I guess it’s to be expected when your company is accused of widespread sexual harassment, is run by an arrogant jerkwad, and could be entirely derailed thanks to the alleged theft of self-driving car designs—but damn, Uber is losing a flurry of people. The latest is Jeff Jones, the ride-hailing giant’s president who, last month, conducted a disaster of a question-and-answer session with drivers.
In a statement, Jones, who joined Uber just six months ago, was unequivocal about why’s he’s leaving the company.
“It is now clear, however, that the beliefs and approach to leadership that have guided my career are inconsistent with what I saw and experienced at Uber, and I can no longer continue as president of the ride sharing business,” he said in a statement to Recode, which first reported his departure. Ouch.
Recode suggested, citing anonymous sources, that Uber CEO Travis Kalanick’s announcement that he was seeking “leadership help” and intended to hire a new Chief Operating Officer also played a role in Jones’ decision to leave. Kalanick said as much in an email to Uber staff.
The decision by Jones comes amid a period of tumult for Uber; the former Target exec’s departure is only the latest in a series of notable resignations at the company.
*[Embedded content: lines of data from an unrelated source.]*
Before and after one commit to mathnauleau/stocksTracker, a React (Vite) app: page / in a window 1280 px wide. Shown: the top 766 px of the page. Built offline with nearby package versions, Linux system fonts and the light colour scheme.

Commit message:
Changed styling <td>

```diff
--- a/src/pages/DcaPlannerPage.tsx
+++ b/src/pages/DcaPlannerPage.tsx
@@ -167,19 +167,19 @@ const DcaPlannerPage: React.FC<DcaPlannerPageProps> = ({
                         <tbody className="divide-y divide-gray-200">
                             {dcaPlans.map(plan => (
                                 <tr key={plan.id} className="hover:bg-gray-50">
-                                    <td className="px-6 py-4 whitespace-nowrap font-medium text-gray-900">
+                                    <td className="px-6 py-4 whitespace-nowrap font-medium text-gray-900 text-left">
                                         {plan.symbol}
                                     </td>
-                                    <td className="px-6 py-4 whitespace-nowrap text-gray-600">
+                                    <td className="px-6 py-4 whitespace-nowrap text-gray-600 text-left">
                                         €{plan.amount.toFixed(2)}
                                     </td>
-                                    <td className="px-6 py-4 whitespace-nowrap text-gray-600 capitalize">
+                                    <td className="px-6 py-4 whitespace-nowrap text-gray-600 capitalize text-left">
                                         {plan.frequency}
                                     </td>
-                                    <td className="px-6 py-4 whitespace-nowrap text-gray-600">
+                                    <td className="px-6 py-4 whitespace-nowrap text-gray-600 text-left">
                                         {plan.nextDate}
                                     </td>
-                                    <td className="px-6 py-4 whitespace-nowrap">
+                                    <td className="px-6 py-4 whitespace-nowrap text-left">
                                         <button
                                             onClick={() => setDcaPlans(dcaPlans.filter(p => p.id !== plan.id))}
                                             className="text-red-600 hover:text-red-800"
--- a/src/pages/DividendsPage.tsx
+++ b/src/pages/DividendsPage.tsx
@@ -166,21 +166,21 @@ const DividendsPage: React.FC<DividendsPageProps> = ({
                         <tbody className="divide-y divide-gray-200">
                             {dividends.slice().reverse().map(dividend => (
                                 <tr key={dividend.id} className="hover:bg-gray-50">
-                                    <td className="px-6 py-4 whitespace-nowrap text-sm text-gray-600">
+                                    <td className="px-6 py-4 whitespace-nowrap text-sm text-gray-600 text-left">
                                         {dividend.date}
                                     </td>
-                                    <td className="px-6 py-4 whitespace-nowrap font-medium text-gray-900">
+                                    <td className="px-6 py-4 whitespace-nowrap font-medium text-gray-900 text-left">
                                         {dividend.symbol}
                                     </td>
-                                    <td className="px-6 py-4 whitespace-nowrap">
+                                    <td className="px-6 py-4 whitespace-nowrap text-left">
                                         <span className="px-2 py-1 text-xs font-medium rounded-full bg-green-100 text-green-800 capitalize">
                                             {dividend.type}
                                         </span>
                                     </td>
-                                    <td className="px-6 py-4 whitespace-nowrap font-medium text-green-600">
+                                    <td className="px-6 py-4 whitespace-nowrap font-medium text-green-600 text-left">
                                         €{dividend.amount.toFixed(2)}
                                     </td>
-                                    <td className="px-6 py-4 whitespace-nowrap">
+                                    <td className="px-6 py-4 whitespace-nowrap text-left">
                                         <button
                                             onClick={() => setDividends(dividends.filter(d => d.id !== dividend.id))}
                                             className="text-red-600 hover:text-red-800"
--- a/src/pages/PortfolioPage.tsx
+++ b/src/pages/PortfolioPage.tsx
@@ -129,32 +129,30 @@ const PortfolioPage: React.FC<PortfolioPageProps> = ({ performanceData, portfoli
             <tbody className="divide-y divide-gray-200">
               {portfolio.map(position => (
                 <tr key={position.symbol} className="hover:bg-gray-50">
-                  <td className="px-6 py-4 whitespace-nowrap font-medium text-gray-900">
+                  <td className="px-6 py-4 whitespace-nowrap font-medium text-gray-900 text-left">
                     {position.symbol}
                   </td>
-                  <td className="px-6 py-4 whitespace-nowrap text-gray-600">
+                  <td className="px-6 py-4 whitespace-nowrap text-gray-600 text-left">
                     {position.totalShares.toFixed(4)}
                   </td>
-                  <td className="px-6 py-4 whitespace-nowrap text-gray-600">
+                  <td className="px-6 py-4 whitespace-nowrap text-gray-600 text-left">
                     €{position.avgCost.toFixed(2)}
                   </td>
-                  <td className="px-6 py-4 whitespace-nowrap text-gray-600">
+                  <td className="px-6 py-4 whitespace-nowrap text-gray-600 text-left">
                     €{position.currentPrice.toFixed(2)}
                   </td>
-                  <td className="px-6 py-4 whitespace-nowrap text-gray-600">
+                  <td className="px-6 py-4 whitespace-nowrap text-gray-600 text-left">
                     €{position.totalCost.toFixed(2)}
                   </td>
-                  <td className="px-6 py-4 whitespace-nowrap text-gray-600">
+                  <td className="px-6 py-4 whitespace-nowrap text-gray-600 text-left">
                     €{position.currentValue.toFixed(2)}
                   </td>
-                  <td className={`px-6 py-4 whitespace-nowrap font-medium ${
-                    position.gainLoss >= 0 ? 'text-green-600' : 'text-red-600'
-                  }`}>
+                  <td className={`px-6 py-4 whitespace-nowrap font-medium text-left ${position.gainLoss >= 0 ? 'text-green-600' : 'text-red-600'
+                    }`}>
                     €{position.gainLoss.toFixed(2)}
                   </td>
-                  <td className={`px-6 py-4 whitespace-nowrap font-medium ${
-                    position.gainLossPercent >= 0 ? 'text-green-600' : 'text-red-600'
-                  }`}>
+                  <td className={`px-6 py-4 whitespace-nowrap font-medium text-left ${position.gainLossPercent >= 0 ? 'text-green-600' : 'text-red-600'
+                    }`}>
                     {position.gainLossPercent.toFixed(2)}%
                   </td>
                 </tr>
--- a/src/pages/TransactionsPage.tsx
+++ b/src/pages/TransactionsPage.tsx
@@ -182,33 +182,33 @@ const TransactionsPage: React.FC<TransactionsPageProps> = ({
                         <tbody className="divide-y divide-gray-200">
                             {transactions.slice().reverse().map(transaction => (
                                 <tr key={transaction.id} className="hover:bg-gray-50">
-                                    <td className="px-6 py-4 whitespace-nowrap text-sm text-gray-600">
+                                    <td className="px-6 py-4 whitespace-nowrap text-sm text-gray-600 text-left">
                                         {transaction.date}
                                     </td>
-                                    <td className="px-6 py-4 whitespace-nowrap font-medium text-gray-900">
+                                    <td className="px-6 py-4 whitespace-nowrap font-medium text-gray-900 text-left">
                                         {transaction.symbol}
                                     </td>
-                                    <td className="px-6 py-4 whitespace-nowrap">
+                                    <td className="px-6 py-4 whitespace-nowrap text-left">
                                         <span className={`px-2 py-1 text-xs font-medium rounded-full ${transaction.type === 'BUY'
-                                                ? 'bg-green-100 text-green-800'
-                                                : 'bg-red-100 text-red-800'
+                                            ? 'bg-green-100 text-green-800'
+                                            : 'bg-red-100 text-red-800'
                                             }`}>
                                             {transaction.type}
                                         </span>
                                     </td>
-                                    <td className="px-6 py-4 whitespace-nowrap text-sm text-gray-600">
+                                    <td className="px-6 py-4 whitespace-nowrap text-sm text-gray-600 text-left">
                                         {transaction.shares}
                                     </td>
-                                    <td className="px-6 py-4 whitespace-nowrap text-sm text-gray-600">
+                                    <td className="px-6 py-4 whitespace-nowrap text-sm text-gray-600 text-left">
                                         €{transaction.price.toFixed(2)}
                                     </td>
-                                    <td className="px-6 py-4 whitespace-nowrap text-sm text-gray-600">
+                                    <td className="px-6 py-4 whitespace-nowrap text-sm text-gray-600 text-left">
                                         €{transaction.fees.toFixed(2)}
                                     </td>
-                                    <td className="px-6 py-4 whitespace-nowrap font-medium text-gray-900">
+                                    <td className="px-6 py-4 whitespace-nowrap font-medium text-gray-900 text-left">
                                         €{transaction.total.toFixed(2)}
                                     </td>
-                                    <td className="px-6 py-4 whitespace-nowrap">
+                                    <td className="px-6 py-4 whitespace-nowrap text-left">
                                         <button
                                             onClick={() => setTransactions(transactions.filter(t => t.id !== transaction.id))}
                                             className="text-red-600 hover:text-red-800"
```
Here’s a list of others who’ve left in recent weeks:
- Brian McClendon, VP of maps and business platform, announced that he also was leaving the company March 28 to return to his home state of Kansas for a possible political career, according to the New York Times.
- Raffi Krikorian, senior director at Uber’s Advanced Technologies Center based in Pittsburgh, said last week he was stepping down. Krikorian was considered one of Uber’s top self-driving engineers, according to Recode.
- Gary Marcus joined Uber in December to the run the company’s AI Labs, and is reportedly now a “special adviser” to the division.
- Amit Singhal, senior VP of engineering at Uber, was asked to resign last month after it was revealed that he failed to disclose that he left a previous job at Google under precarious circumstances. Recode reported that Google conducted an internal investigation into a sexual harassment claim filed against Singhal and found it to be “credible.” Singhal denied the allegations.
- Ed Baker, VP of product and growth, announced earlier this month that he was leaving the company after three years.
We reached out to Uber for comment, and will update if we hear back.